Pruning trees is an important part of garden maintenance. Regular pruning encourages healthy, even development, attractive arrangements of branches and foliage, and stronger plants. Pruning is especially critical for fruit trees, assuming that the goal is production of fruit, but it also benefits ornamentals when performed on a regular basis.
The rules for pruning trees vary considerably, depending on what type of tree is being pruned. As a general rule, pruning should only be conducted in the winter, when the tree is dormant. Pruning in the spring can cause damage by interfering with new growth, and pruning in the fall may disrupt the tree as it gets ready to conserve energy for the winter. No more than 25 to 30% of a tree's total volume should be removed in pruning, or the tree may be shocked.
Pruning is not the same as trimming, a technique used to shape hedges, shrubs, and trees. Trimming or hedging as it is also known can be performed at various times of the year, using hedge clippers. Trimming usually increases density by removing outlying branches, and promotes an even appearance. It is also used in topiary maintenance.
Several tools are typically necessary for pruning trees. Pruning shears are designed for snipping small branches and shoots, and they come in long-handled and short-handled versions. A pruning saw for thicker branches is usually needed, especially for trees which have not been regularly pruned in the past, and a ladder is crucial, to ensure that all parts of the tree can be reached. For especially large cuts, a pruning sealer can be used to reduce the loss of sap and moisture, although some people feel that sealers increase the risk of rot. It can also help to prune with a partner who stays on the ground for perspective.
In a pruning session, any dead and diseased branches should be removed, along with branches which cross each other or weigh on each other.

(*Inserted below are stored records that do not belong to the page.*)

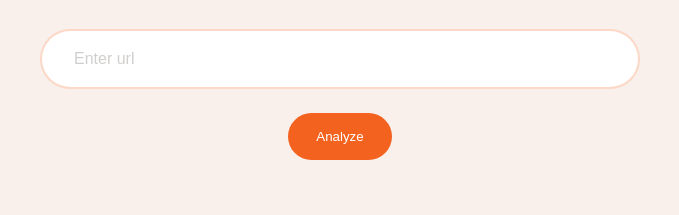
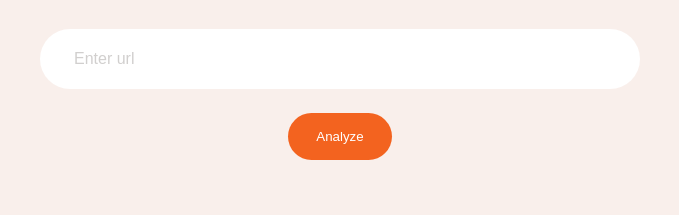
Before and after one commit to patrickojeh/natural-language-processing-app, a website built with webpack: page src/client/views/index.html in a window 1280 px wide. Shown: the part 354-569 px from the top of the page, 460-1139 px from the left. Built offline with nearby package versions, Linux system fonts and the light colour scheme.

```diff
--- a/src/client/styles/base.scss
+++ b/src/client/styles/base.scss
@@ -29,6 +29,7 @@
   text-align: center;
 }
 input {
+  background: #f1e5e1;
   border: 2px solid transparent;
   height: 56px;
   border-radius: 50px;
@@ -36,7 +37,7 @@
   padding: 0 32px;
   width: -webkit-fill-available;
   &:focus {
-    border-color: rgba($orange, 0.25);
+    background: $white;
     outline: none;
   }
   &::placeholder {
```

Adventitious shoots, especially around the base of the trunk, should also be removed, along with branches which look unstable. Branches should always be clipped near a junction, never “tipped,” and cuts should remove branches at the “collar,” the raised area where the branches meet the trunk, rather than being flush or too far out. As the bad branches are removed, additional branches may appear ready for removal for aesthetic reasons.
Different goals can be accomplished by pruning trees. For example, with fruit trees, the idea is to open up the space in the middle of the tree, ensuring that the branches get lots of light so that fruit can develop. In landscaping, people may want to practice crown reduction, which keeps the top of the tree low, especially around power lines, or crown raising, in which branches on the lower part of the tree are gradually pruned away to encourage the top of the tree to grow. Crown thinning is used to keep tree crowns vigorous and healthy by promoting a flow of air and light through the middle of the tree.
There are some safety caveats to keep in mind when pruning trees. Never prune around a utility line without consulting the utility. Always make sure that pruning tools are sharp, for the tree's health, and kept in protective cases, for yours. Keep a pruning ladder on even, level ground, and work with a spotter who can warn you if a position looks dangerous.